The master's program in Economics lasts two academic years (four semesters), and always starts in the fall semester (September). The language of administration and instruction is English. Upon successful completion of the program, students are awarded a Master of Science (M.Sc.).
After a two-week orientation phase, students can choose to take courses in the Economics module or attend the Economic Research preparatory courses, which are required to apply for the Economic Research track at the end of the first semester. The Economic Research track is a faster means of acquiring a doctorate.
Depending on your track of study, you must take either three or four courses during the introductory phase:
Economic Research preparatory courses (at doctoral level):
As of the fall semester 2017/18, students can choose to study one of three study tracks (prior to this semester there were only two tracks on offer): Economics, Competition and Regulation Economics or Economic Research. The Economics track gives students the opportunity to choose their own specialization(s) from a wide range of elective modules. You can find the course catalog here. The Competition and Regulation Economics track contains specialized mandatory courses, which are complemented by a large number of electives. The Economic Research track focuses on academic research and is a fast-track path to acquiring a doctorate.
After completing the first semester, students are automatically admitted to the Economics or Competition and Regulation Economics tracks. The best students (based on performance during the introductory phase) are given the chance to continue with the Economic Research track.
Economics: The Economics field of study prepares students for work in a complex, international working environment. In the second and third semesters, students have a high degree of flexibility and freedom, and can select courses that suit their own interests from a wide range of elective modules. Students can discuss their course choice with a member of the Department at the beginning of the specialization phase.
Competition and Regulation Economics: The Competition and Regulation Economics track prepares students for a professional career in an organization or governmental institution, or at a company where specialized knowledge in the field of competition and regulation economics is required or desirable (e.g. competition and regulatory authorities, companies in regulated sectors such as the energy and telecommunications sectors, and consultancies). During the specialization phase, students complete compulsory modules in Industrial Organization, Empirical Industrial Organization, Competition Law, and work on case studies together with students from the Department of Law.
Economic Research: The Economic Research track prepares students for writing a doctoral dissertation and provides the foundations for a successful academic career. Students attend courses from the doctoral program at the Center for Doctoral Studies in Economics (CDSE). At the end of the second year, they prepare a doctoral dissertation proposal in the form of their master’s thesis.
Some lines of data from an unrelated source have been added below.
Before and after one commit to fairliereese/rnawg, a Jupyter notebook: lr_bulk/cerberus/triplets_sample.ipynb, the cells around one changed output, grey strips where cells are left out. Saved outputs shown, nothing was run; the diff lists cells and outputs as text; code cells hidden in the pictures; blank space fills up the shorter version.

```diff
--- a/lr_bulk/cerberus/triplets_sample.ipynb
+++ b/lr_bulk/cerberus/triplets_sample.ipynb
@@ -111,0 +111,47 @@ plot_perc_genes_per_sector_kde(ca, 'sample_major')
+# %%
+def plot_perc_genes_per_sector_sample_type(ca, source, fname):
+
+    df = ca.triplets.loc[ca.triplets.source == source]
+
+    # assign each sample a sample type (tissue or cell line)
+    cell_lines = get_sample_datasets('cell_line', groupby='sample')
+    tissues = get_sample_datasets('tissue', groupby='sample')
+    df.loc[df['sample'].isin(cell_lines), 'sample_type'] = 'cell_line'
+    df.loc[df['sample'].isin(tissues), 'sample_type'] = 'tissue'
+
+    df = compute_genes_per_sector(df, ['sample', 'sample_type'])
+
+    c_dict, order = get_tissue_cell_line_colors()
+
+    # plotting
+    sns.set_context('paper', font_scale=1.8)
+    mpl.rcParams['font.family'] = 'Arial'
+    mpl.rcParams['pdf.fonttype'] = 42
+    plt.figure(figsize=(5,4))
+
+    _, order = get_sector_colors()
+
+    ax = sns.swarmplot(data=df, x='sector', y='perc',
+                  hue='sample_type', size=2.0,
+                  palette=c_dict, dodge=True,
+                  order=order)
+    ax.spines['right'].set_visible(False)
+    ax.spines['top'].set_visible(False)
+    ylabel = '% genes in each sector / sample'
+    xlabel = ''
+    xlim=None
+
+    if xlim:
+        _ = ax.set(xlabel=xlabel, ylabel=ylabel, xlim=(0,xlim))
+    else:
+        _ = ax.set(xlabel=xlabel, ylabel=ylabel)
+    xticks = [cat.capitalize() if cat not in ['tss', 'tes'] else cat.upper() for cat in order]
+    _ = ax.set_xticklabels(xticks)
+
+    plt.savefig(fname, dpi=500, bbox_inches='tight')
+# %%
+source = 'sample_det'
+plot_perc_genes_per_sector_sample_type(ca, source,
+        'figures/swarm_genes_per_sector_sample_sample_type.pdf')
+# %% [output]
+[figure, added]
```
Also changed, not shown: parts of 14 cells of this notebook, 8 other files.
After obtaining their master’s degree, graduates from this field of study can formally enter the doctoral program with a scholarship, and begin writing their doctoral dissertation.
The master’s thesis may be registered in the fourth semester at the earliest. Candidates must have completed at least one (block)seminar and have obtained at least 45 ECTS credits during the specialization phase. The choice of a supervisor and topic is within the responsibility of the candidate. The regular period of completion is four months.
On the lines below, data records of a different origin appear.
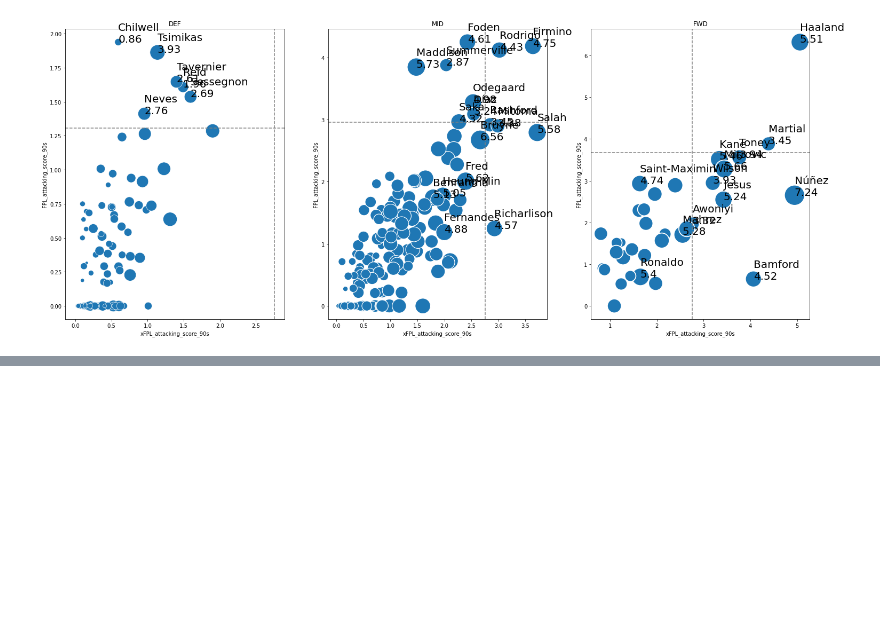
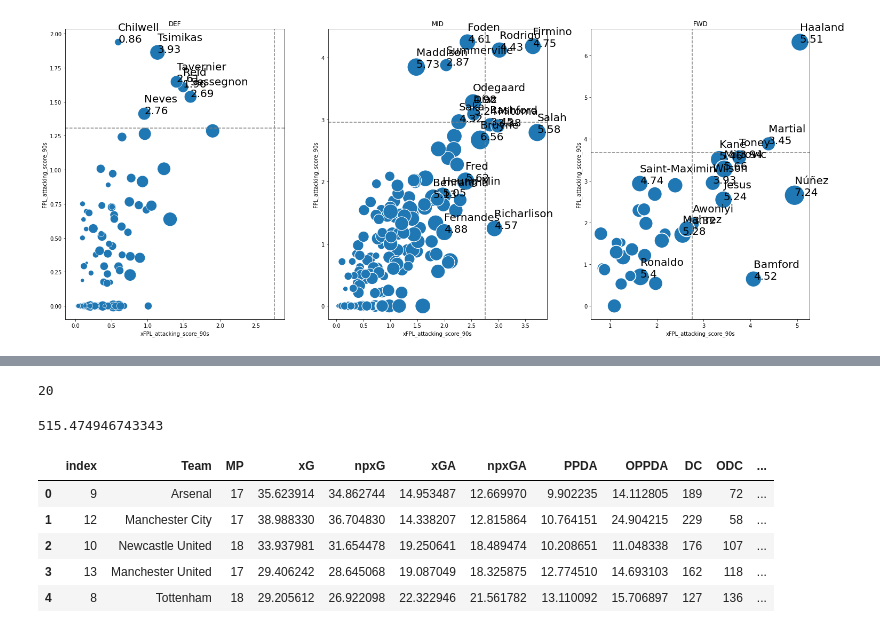
Before and after one commit to debangshu16/Football-Analysis, a Jupyter notebook: players_analysis.ipynb, the cells around one changed output, grey strips where cells are left out. Saved outputs shown, nothing was run; the diff lists cells and outputs as text; code cells hidden in the pictures; blank space fills up the shorter version.

```diff
--- a/players_analysis.ipynb
+++ b/players_analysis.ipynb
@@ -286,0 +299,4 @@ FWD Patrick Bamford 4.0655908024197 0.6459330143540669 4.521531100478469
+# %%
+len(teams)
+# %% [output]
+20
@@ -286,0 +313,4 @@ FWD Patrick Bamford 4.0655908024197 0.6459330143540669 4.521531100478469
+# %%
+data['xG'].sum()
+# %% [output]
+515.474946743343
@@ -286,0 +342,10 @@ FWD Patrick Bamford 4.0655908024197 0.6459330143540669 4.521531100478469
+# %%
+teams_data = pd.read_csv('teams_data_stats.csv')
+teams_data.head()
+# %% [output]
+|  | index | Team | MP | xG | npxG | xGA | npxGA | PPDA | OPPDA | DC | ODC | ... |
+| 0 | 9 | Arsenal | 17 | 35.623914 | 34.862744 | 14.953487 | 12.669970 | 9.902235 | 14.112805 | 189 | 72 | ... |
+| 1 | 12 | Manchester City | 17 | 38.988330 | 36.704830 | 14.338207 | 12.815864 | 10.764151 | 24.904215 | 229 | 58 | ... |
+| 2 | 10 | Newcastle United | 18 | 33.937981 | 31.654478 | 19.250641 | 18.489474 | 10.208651 | 11.048338 | 176 | 107 | ... |
+| 3 | 13 | Manchester United | 17 | 29.406242 | 28.645068 | 19.087049 | 18.325875 | 12.774510 | 14.693103 | 162 | 118 | ... |
+| 4 | 8 | Tottenham | 18 | 29.205612 | 26.922098 | 22.322946 | 21.561782 | 13.110092 | 15.706897 | 127 | 136 | ... |
```
Also changed, not shown: parts of 8 cells of this notebook.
There are excellent opportunities for students of the master's program in Mannheim to gain experiences in different environments:
Students of the Economics track can choose to participate in the ENTER Program, a double degree exchange program with Europe’s leading economics departments. The University of Mannheim collaborates with the Université Libre de Bruxelles, the Universidad Carlos III de Madrid, Stockholms Universitet, and the Université de Toulouse I. The university also has a large number of excellent Erasmus and overseas partnerships.
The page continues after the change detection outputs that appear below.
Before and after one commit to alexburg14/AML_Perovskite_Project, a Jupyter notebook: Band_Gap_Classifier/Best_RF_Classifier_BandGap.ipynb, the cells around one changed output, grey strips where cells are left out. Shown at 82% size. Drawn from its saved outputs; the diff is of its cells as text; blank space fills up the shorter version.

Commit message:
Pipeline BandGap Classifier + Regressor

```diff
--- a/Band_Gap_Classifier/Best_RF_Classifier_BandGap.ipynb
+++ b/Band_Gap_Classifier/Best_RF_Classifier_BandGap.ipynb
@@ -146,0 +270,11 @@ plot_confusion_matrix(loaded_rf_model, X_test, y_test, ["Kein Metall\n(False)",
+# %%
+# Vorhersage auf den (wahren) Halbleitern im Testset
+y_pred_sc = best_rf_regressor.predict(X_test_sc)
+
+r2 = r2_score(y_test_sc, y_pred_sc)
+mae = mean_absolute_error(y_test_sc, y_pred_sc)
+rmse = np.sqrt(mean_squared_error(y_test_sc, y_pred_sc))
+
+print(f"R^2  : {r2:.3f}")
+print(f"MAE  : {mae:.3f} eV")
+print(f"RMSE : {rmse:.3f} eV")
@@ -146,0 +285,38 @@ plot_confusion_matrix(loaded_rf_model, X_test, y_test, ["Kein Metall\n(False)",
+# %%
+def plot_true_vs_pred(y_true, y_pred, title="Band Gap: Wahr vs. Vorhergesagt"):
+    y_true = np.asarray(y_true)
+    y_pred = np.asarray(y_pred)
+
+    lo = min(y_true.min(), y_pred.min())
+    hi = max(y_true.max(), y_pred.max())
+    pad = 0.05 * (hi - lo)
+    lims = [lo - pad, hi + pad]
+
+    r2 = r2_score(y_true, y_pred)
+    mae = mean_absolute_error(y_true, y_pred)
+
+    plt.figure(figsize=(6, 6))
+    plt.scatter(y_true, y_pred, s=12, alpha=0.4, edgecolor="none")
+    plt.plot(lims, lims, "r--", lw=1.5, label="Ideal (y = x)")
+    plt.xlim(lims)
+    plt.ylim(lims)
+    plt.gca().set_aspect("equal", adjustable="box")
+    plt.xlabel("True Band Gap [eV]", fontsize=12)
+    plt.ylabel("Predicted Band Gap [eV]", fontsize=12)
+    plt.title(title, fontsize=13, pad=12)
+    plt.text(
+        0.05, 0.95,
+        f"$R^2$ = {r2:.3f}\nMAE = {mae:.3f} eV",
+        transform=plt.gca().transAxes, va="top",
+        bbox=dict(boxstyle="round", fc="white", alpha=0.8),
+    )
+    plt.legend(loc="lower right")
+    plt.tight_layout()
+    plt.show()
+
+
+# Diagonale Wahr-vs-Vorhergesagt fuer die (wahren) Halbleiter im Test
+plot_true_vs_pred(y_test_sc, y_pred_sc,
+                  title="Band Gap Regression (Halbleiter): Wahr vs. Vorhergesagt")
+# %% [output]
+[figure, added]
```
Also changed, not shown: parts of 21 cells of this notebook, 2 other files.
As part of the Competition and Regulation Economics track, we facilitate internships and collaborations with our cooperation partners. Several partners give students the option of writing their master’s thesis within the company. Cooperation agreements already exist with the Bundesnetzagentur, the German Monopolies Commission, the Competition Commission of Singapore, Deutsche Bahn, Deutsche Telekom, CompassLexecon, and CRA Charles River Associates. Additional agreements are under negotiation.
The Economic Research track does not directly include any exchange opportunities. Instead, students of this track have the opportunity to go abroad during their subsequent doctoral studies at the Center for Doctoral Studies in Economics (CDSE). The CDSE has a partnership with Yale University and is included in the European Network for Training in Economic Research (ENTER), a collaboration between the Universitat Autonoma de Barcelona, the Université Libre de Bruxelles, University College London, the Universidad Carlos III de Madrid, the University of Mannheim, the University of Stockholm & Stockholm School of Economics, Tilburg University, and the Université de Toulouse 1.
Access to exchange programs is competitive and limited. The programs are subject to the ongoing approval by our partner universities and the German Academic Exchange Service (DAAD). Additionally, students can apply for a variety of other exchange opportunities (e.g. the ERASMUS+ program) at one of the University of Mannheim's partner universities.